Action item:
Set down every record below exactly as it stands, leaving out the pictures.

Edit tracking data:
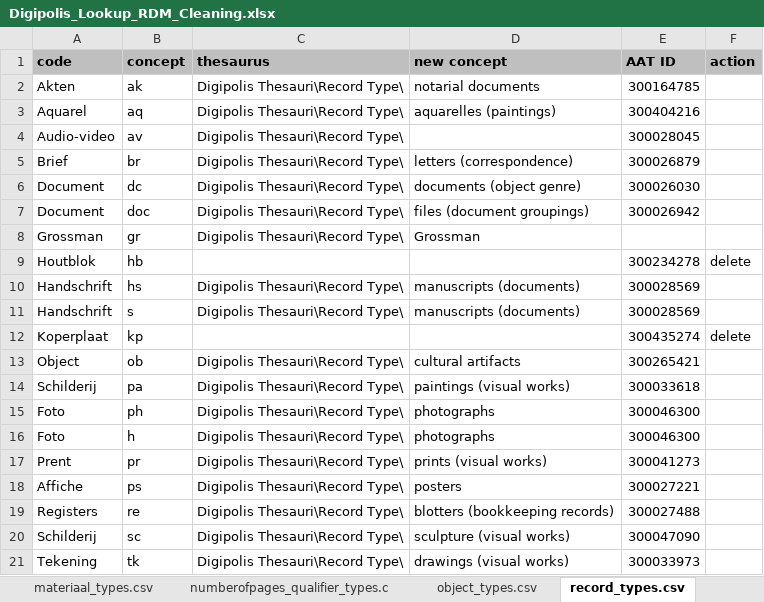
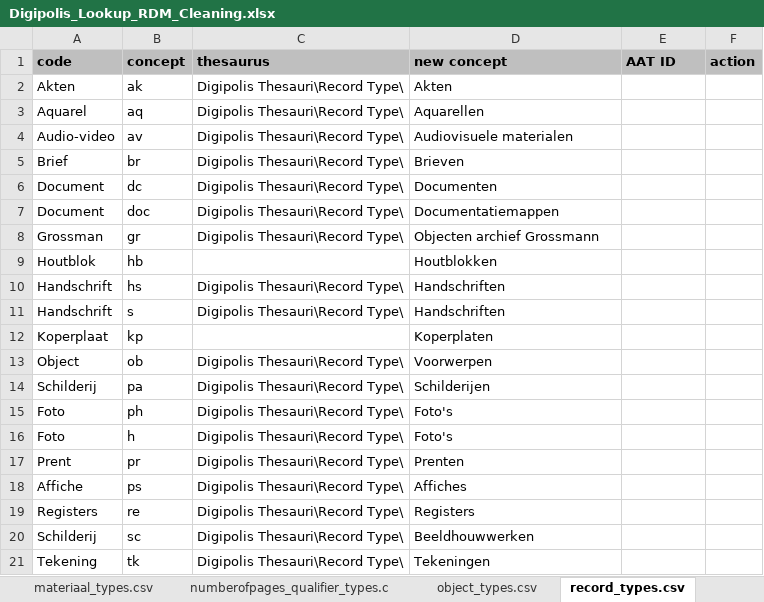
Before and after one commit to delving/digipolis-arches-pkg, an Excel workbook: admin/rdm/Digipolis_Lookup_RDM_Cleaning.xlsx, sheet record_types.csv, drawn as a sheet; values as stored, in another font and other column widths than the file's, no borders; the diff names each change by its address in the sheet, - before the commit and + after, or states it on an @@ line.

Commit message:
annotatie_types.csv (fix) document_types.csv fotoformaat_types.csv genre_types.csv object_types.csv record_types.csv (fix)

```diff
--- a/admin/rdm/Digipolis_Lookup_RDM_Cleaning.xlsx (sheet record_types.csv)
+++ b/admin/rdm/Digipolis_Lookup_RDM_Cleaning.xlsx (sheet record_types.csv)
-D2 (new concept): notarial documents
+D2 (new concept): Akten
-E2 (AAT ID): 300164785
+E2 (AAT ID): (empty)
-D3 (new concept): aquarelles (paintings)
+D3 (new concept): Aquarellen
-E3 (AAT ID): 300404216
+E3 (AAT ID): (empty)
-D4 (new concept): (empty)
+D4 (new concept): Audiovisuele materialen
-E4 (AAT ID): 300028045
+E4 (AAT ID): (empty)
-D5 (new concept): letters (correspondence)
+D5 (new concept): Brieven
-E5 (AAT ID): 300026879
+E5 (AAT ID): (empty)
-D6 (new concept): documents (object genre)
+D6 (new concept): Documenten
-E6 (AAT ID): 300026030
+E6 (AAT ID): (empty)
-D7 (new concept): files (document groupings)
+D7 (new concept): Documentatiemappen
-E7 (AAT ID): 300026942
+E7 (AAT ID): (empty)
-D8 (new concept): Grossman
+D8 (new concept): Objecten archief Grossmann
-D9 (new concept): (empty)
+D9 (new concept): Houtblokken
-E9 (AAT ID): 300234278
+E9 (AAT ID): (empty)
-F9 (action): delete
+F9 (action): (empty)
-D10:D11 (new concept): manuscripts (documents)
+D10:D11 (new concept): Handschriften
-E10:E11 (AAT ID): 300028569
+E10:E11 (AAT ID): (empty)
-D12 (new concept): (empty)
+D12 (new concept): Koperplaten
-E12 (AAT ID): 300435274
+E12 (AAT ID): (empty)
-F12 (action): delete
+F12 (action): (empty)
-D13 (new concept): cultural artifacts
+D13 (new concept): Voorwerpen
-E13 (AAT ID): 300265421
+E13 (AAT ID): (empty)
-D14 (new concept): paintings (visual works)
+D14 (new concept): Schilderijen
-E14 (AAT ID): 300033618
+E14 (AAT ID): (empty)
-D15:D16 (new concept): photographs
+D15:D16 (new concept): Foto's
-E15:E16 (AAT ID): 300046300
+E15:E16 (AAT ID): (empty)
-D17 (new concept): prints (visual works)
+D17 (new concept): Prenten
-E17 (AAT ID): 300041273
+E17 (AAT ID): (empty)
-D18 (new concept): posters
+D18 (new concept): Affiches
-E18 (AAT ID): 300027221
+E18 (AAT ID): (empty)
-D19 (new concept): blotters (bookkeeping records)
+D19 (new concept): Registers
-E19 (AAT ID): 300027488
+E19 (AAT ID): (empty)
-D20 (new concept): sculpture (visual works)
+D20 (new concept): Beeldhouwwerken
-E20 (AAT ID): 300047090
+E20 (AAT ID): (empty)
-D21 (new concept): drawings (visual works)
+D21 (new concept): Tekeningen
-E21 (AAT ID): 300033973
+E21 (AAT ID): (empty)
```
Also changed, not shown: sheet object_types.csv, sheet document_types.csv, sheet genre_types.csv, sheet fotoformaat_types.csv, sheet annotatie_types.csv, sheet isaar_relatie_types.csv, 1 other file.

Written answer:
Before and after one commit to delving/digipolis-arches-pkg, an Excel workbook: admin/rdm/Digipolis_Lookup_RDM_Cleaning.xlsx, sheet record_types.csv, drawn as a sheet; values as stored, in another font and other column widths than the file's, no borders; the diff names each change by its address in the sheet, - before the commit and + after, or states it on an @@ line.

Commit message:
annotatie_types.csv (fix) document_types.csv fotoformaat_types.csv genre_types.csv object_types.csv record_types.csv (fix)

```diff
--- a/admin/rdm/Digipolis_Lookup_RDM_Cleaning.xlsx (sheet record_types.csv)
+++ b/admin/rdm/Digipolis_Lookup_RDM_Cleaning.xlsx (sheet record_types.csv)
-D2 (new concept): notarial documents
+D2 (new concept): Akten
-E2 (AAT ID): 300164785
+E2 (AAT ID): (empty)
-D3 (new concept): aquarelles (paintings)
+D3 (new concept): Aquarellen
-E3 (AAT ID): 300404216
+E3 (AAT ID): (empty)
-D4 (new concept): (empty)
+D4 (new concept): Audiovisuele materialen
-E4 (AAT ID): 300028045
+E4 (AAT ID): (empty)
-D5 (new concept): letters (correspondence)
+D5 (new concept): Brieven
-E5 (AAT ID): 300026879
+E5 (AAT ID): (empty)
-D6 (new concept): documents (object genre)
+D6 (new concept): Documenten
-E6 (AAT ID): 300026030
+E6 (AAT ID): (empty)
-D7 (new concept): files (document groupings)
+D7 (new concept): Documentatiemappen
-E7 (AAT ID): 300026942
+E7 (AAT ID): (empty)
-D8 (new concept): Grossman
+D8 (new concept): Objecten archief Grossmann
-D9 (new concept): (empty)
+D9 (new concept): Houtblokken
-E9 (AAT ID): 300234278
+E9 (AAT ID): (empty)
-F9 (action): delete
+F9 (action): (empty)
-D10:D11 (new concept): manuscripts (documents)
+D10:D11 (new concept): Handschriften
-E10:E11 (AAT ID): 300028569
+E10:E11 (AAT ID): (empty)
-D12 (new concept): (empty)
+D12 (new concept): Koperplaten
-E12 (AAT ID): 300435274
+E12 (AAT ID): (empty)
-F12 (action): delete
+F12 (action): (empty)
-D13 (new concept): cultural artifacts
+D13 (new concept): Voorwerpen
-E13 (AAT ID): 300265421
+E13 (AAT ID): (empty)
-D14 (new concept): paintings (visual works)
+D14 (new concept): Schilderijen
-E14 (AAT ID): 300033618
+E14 (AAT ID): (empty)
-D15:D16 (new concept): photographs
+D15:D16 (new concept): Foto's
-E15:E16 (AAT ID): 300046300
+E15:E16 (AAT ID): (empty)
-D17 (new concept): prints (visual works)
+D17 (new concept): Prenten
-E17 (AAT ID): 300041273
+E17 (AAT ID): (empty)
-D18 (new concept): posters
+D18 (new concept): Affiches
-E18 (AAT ID): 300027221
+E18 (AAT ID): (empty)
-D19 (new concept): blotters (bookkeeping records)
+D19 (new concept): Registers
-E19 (AAT ID): 300027488
+E19 (AAT ID): (empty)
-D20 (new concept): sculpture (visual works)
+D20 (new concept): Beeldhouwwerken
-E20 (AAT ID): 300047090
+E20 (AAT ID): (empty)
-D21 (new concept): drawings (visual works)
+D21 (new concept): Tekeningen
-E21 (AAT ID): 300033973
+E21 (AAT ID): (empty)
```
Also changed, not shown: sheet object_types.csv, sheet document_types.csv, sheet genre_types.csv, sheet fotoformaat_types.csv, sheet annotatie_types.csv, sheet isaar_relatie_types.csv, 1 other file.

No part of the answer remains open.